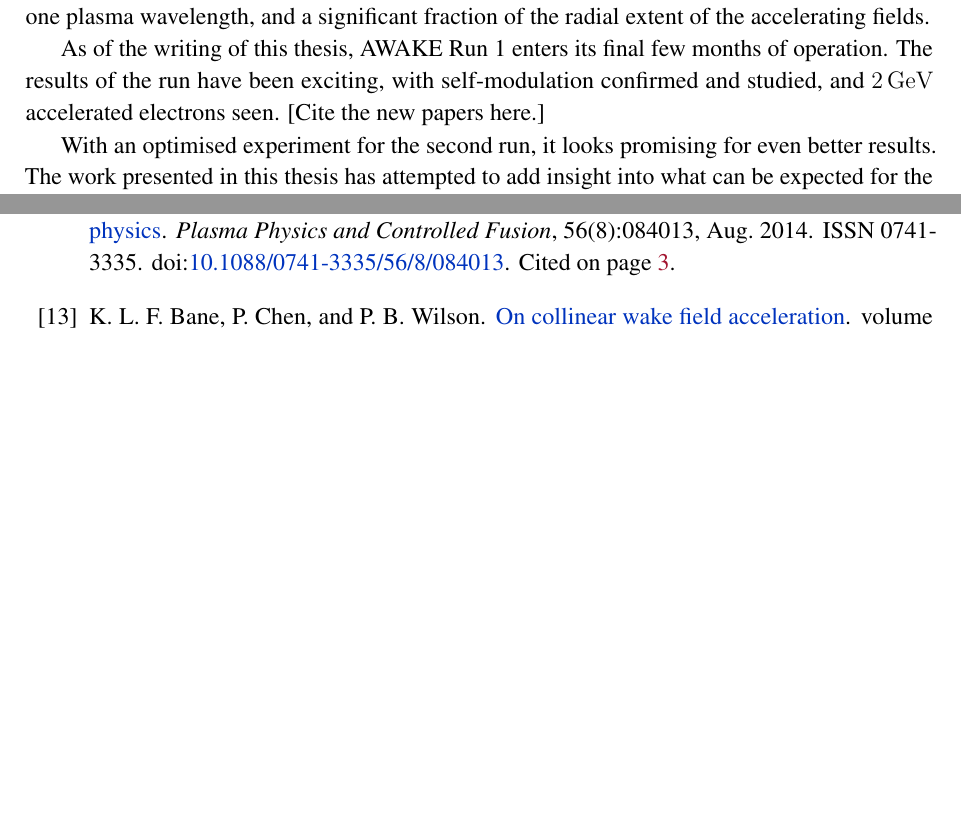
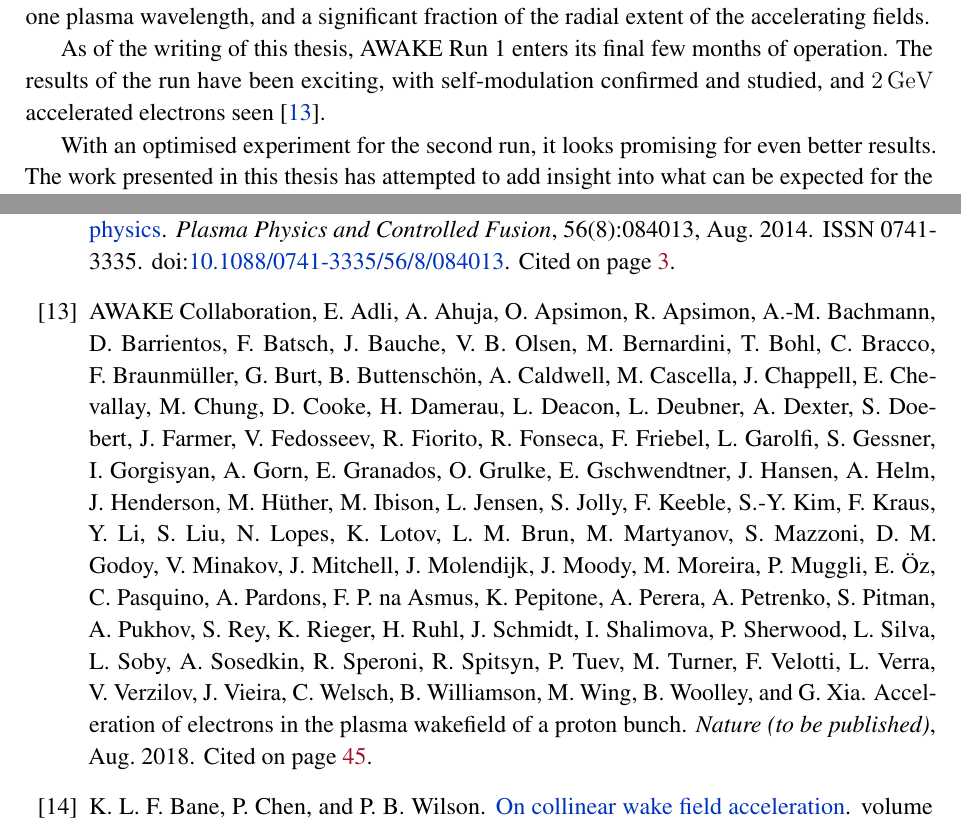
Before and after one commit to vkbo/PhD-Thesis, a LaTeX thesis (Tex/PhD.tex, which reads Tex/chapters/chSummary.tex): two parts of pages 59 and 104 of 116, joined at a grey line, cut so that both start at the same text, the shorter picture padded with empty space. Compiled offline with pdfLaTeX.

Commit message:
Minor tweaks

```diff
--- a/Tex/chapters/chSummary.tex
+++ b/Tex/chapters/chSummary.tex
@@ -13,8 +13,7 @@ In Run~1 of AWAKE, which saw first beam in December 2016, the experiment sought
 This was done with a wide and long electron witness bunch, capable of probing the entire phase of one plasma wavelength, and a significant fraction of the radial extent of the accelerating fields.
 
 As of the writing of this thesis, AWAKE Run~1 enters its final few months of operation.
-The results of the run have been exciting, with self-modulation confirmed and studied, and $2\unit{GeV}$ accelerated electrons seen.
-[Cite the new papers here.]
+The results of the run have been exciting, with self-modulation confirmed and studied, and $2\unit{GeV}$ accelerated electrons seen~\cite{awake_collaboration:2018}.
 
 With an optimised experiment for the second run, it looks promising for even better results.
 The work presented in this thesis has attempted to add insight into what can be expected for the next stage with a tuned electron witness bunch that can probe the accelerating structure more precisely and hopefully be accelerated to high energy while retaining low energy spread and emittance.
```
Also changed, not shown: Tex/includes/incPreface.tex (+2 -2 lines).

What to produce>
An exact reproduction of the data is required, with pictures excluded.

Written answer>
Before and after one commit to vkbo/PhD-Thesis, a LaTeX thesis (Tex/PhD.tex, which reads Tex/chapters/chSummary.tex): two parts of pages 59 and 104 of 116, joined at a grey line, cut so that both start at the same text, the shorter picture padded with empty space. Compiled offline with pdfLaTeX.

Commit message:
Minor tweaks

```diff
--- a/Tex/chapters/chSummary.tex
+++ b/Tex/chapters/chSummary.tex
@@ -13,8 +13,7 @@ In Run~1 of AWAKE, which saw first beam in December 2016, the experiment sought
 This was done with a wide and long electron witness bunch, capable of probing the entire phase of one plasma wavelength, and a significant fraction of the radial extent of the accelerating fields.
 
 As of the writing of this thesis, AWAKE Run~1 enters its final few months of operation.
-The results of the run have been exciting, with self-modulation confirmed and studied, and $2\unit{GeV}$ accelerated electrons seen.
-[Cite the new papers here.]
+The results of the run have been exciting, with self-modulation confirmed and studied, and $2\unit{GeV}$ accelerated electrons seen~\cite{awake_collaboration:2018}.
 
 With an optimised experiment for the second run, it looks promising for even better results.
 The work presented in this thesis has attempted to add insight into what can be expected for the next stage with a tuned electron witness bunch that can probe the accelerating structure more precisely and hopefully be accelerated to high energy while retaining low energy spread and emittance.
```
Also changed, not shown: Tex/includes/incPreface.tex (+2 -2 lines).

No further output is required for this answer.